Let’s begin with grade 4, considering content statement 5:
The Northwest Ordinance established a process for the creation of new states and specified democratic ideals to be incorporated in the states of the Northwest Territory.
Fourth grade students need to be able to explain the process by which Ohio progressed from territory to statehood and how the Northwest Ordinance influenced the inclusion of democratic ideals in the states formed from the Northwest Territory. While students in grade four would be hard pressed to understand the entire document, excerpts from the original text can help students understand the process of becoming a new state as well as the democratic processes it promoted. The review of the original text of the Northwest Ordinance reveals that Section 14, Articles 1,3,5 and 6 relate to that content.
Below is a unit plan that features a modified close- reading of the Northwest Ordinance. The News Flash assessment aligns with the Expectation for Learning for content statement 5, that requires students to explain how Ohio progressed from territory to statehood and how the Northwest Ordinance influenced the incorporation of democratic ideals in the states that were formed from the Northwest Territory.
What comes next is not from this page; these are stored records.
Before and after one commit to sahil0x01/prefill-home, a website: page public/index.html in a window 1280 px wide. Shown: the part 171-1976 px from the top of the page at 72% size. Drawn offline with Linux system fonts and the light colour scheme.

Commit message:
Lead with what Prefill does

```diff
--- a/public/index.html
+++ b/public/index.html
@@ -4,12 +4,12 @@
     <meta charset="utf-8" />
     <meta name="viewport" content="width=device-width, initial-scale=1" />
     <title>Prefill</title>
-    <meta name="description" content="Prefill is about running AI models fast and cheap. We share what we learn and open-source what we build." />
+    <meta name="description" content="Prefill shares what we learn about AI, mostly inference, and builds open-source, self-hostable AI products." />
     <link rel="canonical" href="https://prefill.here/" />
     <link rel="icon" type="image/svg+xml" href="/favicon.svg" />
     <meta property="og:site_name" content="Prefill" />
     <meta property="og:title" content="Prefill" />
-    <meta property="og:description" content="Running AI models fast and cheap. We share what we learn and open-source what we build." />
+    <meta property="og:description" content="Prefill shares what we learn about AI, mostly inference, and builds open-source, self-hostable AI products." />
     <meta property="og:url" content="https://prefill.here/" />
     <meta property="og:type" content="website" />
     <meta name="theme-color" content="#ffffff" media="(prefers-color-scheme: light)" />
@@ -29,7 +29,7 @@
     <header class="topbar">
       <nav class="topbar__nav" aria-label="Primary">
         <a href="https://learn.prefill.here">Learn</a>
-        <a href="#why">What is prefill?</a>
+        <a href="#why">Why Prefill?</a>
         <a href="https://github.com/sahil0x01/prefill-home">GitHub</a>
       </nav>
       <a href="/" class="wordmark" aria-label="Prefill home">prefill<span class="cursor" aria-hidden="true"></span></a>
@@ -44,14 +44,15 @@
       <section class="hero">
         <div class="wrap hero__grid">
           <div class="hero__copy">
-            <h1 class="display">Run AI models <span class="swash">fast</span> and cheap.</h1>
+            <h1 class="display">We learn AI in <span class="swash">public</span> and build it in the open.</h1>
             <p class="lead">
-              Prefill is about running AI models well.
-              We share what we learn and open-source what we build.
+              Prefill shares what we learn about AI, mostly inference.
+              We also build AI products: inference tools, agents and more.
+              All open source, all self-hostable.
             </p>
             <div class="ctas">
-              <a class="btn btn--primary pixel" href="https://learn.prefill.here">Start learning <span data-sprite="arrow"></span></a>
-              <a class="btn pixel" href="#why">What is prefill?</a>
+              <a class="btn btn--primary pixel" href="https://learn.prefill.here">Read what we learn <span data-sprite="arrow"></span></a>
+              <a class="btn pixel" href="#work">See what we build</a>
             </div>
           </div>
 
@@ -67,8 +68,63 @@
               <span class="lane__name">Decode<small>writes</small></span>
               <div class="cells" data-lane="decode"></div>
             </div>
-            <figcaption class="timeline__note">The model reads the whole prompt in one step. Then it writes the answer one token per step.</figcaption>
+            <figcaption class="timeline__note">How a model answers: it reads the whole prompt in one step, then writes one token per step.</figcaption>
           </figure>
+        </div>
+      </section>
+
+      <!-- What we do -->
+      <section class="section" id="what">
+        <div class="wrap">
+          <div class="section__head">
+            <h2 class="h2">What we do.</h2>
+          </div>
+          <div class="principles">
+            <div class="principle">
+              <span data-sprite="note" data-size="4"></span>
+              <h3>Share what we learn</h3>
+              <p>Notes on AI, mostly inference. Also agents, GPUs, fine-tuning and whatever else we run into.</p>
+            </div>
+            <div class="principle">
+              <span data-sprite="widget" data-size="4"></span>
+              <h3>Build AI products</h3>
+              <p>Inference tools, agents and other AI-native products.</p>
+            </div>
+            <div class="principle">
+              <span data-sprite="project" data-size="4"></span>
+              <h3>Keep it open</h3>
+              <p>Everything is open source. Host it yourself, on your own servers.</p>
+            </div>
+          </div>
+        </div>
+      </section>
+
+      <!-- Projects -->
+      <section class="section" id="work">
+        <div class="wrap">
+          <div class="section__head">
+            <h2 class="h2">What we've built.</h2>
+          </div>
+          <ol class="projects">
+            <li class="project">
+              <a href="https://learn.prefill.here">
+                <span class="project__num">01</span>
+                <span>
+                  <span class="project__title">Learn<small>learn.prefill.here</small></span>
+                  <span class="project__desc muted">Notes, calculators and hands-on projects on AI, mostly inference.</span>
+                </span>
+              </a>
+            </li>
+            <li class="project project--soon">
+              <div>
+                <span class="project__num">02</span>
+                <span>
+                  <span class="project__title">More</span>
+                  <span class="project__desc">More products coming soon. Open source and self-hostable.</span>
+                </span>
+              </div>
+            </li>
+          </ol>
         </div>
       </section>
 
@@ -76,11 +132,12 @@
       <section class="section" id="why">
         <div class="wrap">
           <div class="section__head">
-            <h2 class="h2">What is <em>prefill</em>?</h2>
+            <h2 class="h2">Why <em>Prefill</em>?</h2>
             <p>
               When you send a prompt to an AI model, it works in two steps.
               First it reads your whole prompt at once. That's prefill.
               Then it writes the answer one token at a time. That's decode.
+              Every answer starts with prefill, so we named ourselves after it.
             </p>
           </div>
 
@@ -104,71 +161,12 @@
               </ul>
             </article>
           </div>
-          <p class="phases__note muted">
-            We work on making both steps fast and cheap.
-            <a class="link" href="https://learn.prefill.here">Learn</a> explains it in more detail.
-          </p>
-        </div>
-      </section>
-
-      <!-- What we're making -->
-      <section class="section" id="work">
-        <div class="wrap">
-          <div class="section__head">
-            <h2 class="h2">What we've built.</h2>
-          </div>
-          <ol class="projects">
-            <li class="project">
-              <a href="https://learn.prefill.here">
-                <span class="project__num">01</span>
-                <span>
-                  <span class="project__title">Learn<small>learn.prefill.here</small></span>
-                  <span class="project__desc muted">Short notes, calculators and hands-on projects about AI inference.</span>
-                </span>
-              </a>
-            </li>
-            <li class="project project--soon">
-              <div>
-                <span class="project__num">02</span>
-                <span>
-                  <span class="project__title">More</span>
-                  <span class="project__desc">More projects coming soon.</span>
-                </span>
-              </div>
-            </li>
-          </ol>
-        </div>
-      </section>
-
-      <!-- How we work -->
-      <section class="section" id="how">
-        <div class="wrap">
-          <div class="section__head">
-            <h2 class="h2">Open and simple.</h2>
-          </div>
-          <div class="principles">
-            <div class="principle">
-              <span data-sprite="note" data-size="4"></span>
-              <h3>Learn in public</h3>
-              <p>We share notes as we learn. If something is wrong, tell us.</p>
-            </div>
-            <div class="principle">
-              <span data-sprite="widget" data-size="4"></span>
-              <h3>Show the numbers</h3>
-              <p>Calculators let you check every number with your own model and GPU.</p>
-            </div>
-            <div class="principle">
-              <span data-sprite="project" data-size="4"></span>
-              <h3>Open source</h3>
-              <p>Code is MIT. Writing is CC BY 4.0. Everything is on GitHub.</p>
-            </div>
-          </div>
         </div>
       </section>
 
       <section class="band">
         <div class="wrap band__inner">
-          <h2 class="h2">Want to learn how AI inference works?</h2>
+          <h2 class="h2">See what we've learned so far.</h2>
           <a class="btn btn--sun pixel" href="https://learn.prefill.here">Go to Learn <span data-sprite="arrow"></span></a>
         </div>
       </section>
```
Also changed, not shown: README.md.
For grade 8, let’s consider content statement 21:
The U.S. Constitution protects citizens’ rights by limiting the powers of government.
As students examine the first ten amendments to the U.S. Constitution (the Bill of Rights) its important that they understand the rights it guarantees citizens as well as the limitations that were placed on the government. Students will undoubtedly encounter unfamiliar words as they read through the amendments, so once again, the unit incorporates students constructing, revising and questioning the meaning of words as they read.
The unit plan below features a middle school modified close reading activity with the Bill of Rights. Notice the scaffolding of skills involved in the process and also the variety of ways that the students interact with the text. Notice also that the assessment, the Rights Poster, aligns with the expectation for learning for the content statement.
Effective Practices for Developing Reading Comprehension, Neil K. Duke and P. David Pearson, Scholastic Red 2002.
Common Core English Language Arts Standards for Literacy in History/Social Studies